*** SUPPLIED ENTRIES ***

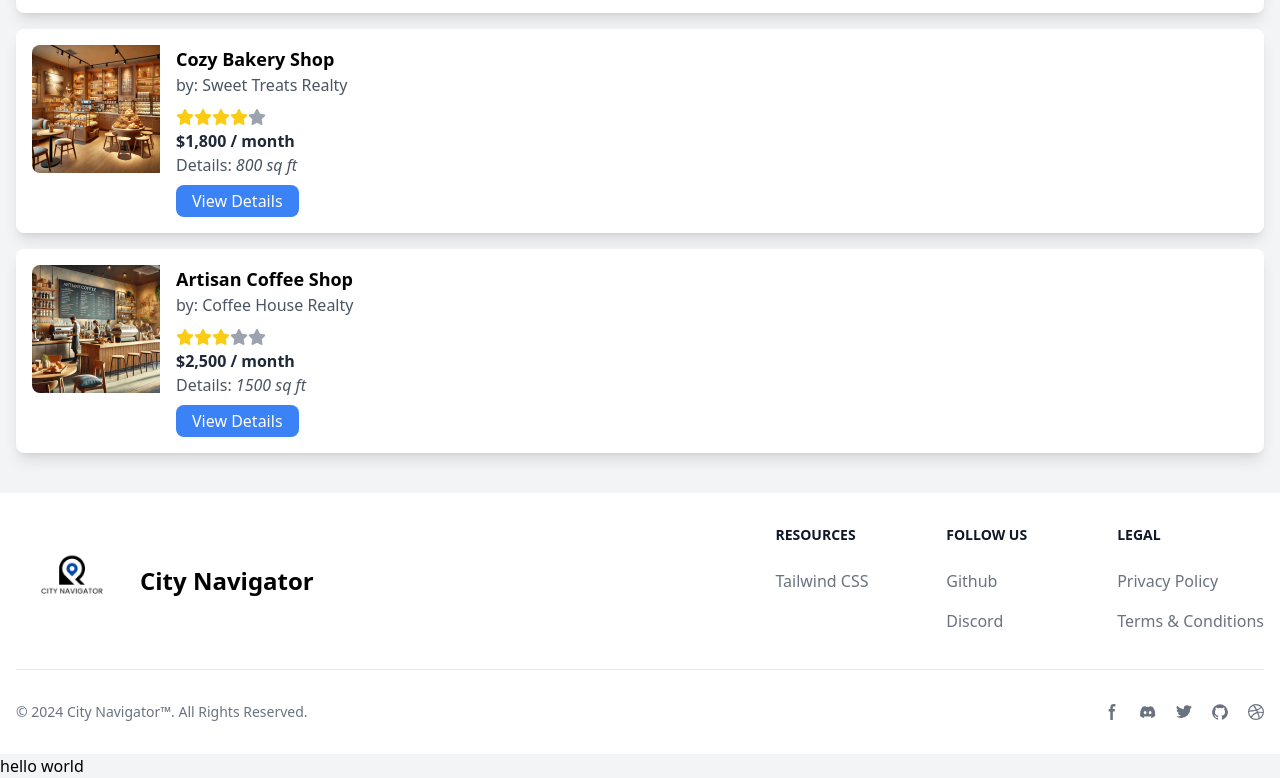
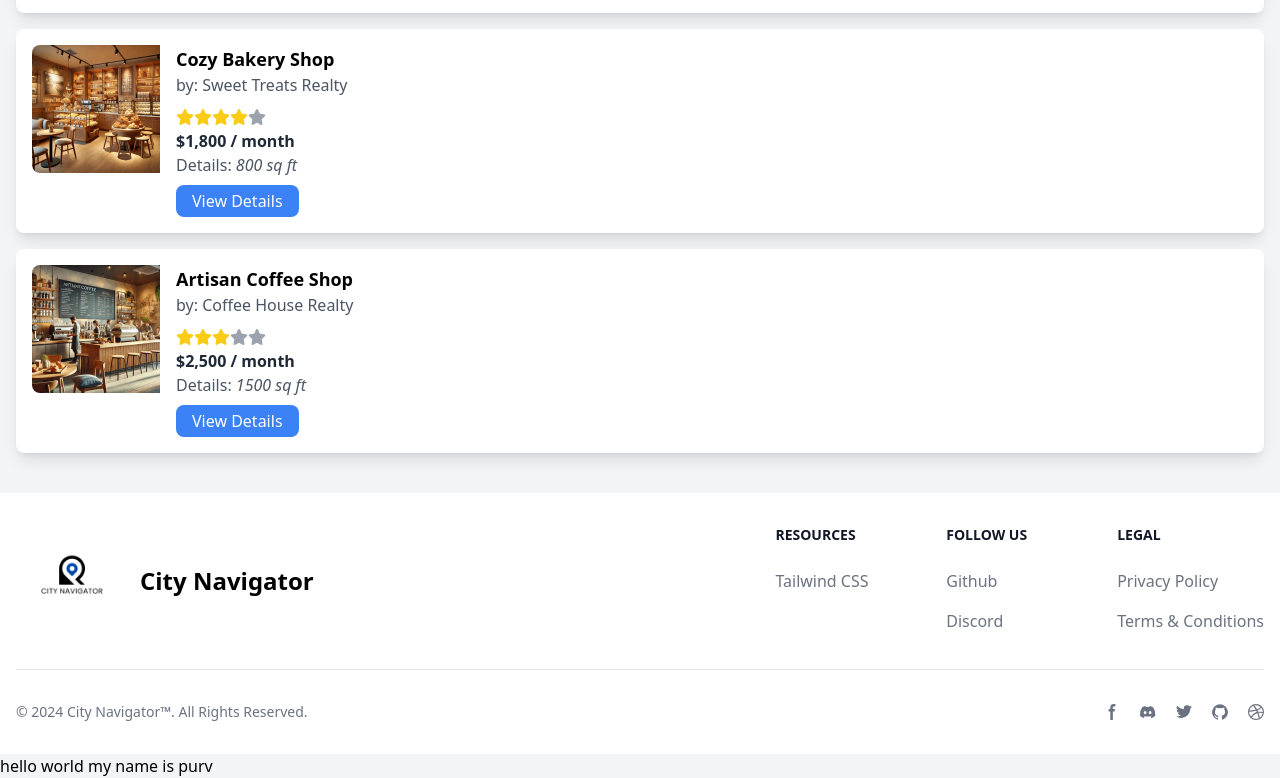
Before and after one commit to purv13/project, a website: page index.html in a window 1280 px wide. Shown: the part 1913-2691 px from the top of the page. Drawn offline with nearby package versions, Linux system fonts and the light colour scheme.

Commit message:
name written

```diff
--- a/index.html
+++ b/index.html
@@ -440,7 +440,7 @@
     </div>
 </footer>
 
-<h1>hello world</h1>
+<h1>hello world my name is purv</h1>
 
 
 </body>
```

*** End of SUPPLIED ENTRIES ***

- WORK ITEM
Down to the final line, restate the material above word for word, but omit its pictures.

- TASK RESPONSE
Before and after one commit to purv13/project, a website: page index.html in a window 1280 px wide. Shown: the part 1913-2691 px from the top of the page. Drawn offline with nearby package versions, Linux system fonts and the light colour scheme.

Commit message:
name written

```diff
--- a/index.html
+++ b/index.html
@@ -440,7 +440,7 @@
     </div>
 </footer>
 
-<h1>hello world</h1>
+<h1>hello world my name is purv</h1>
 
 
 </body>
```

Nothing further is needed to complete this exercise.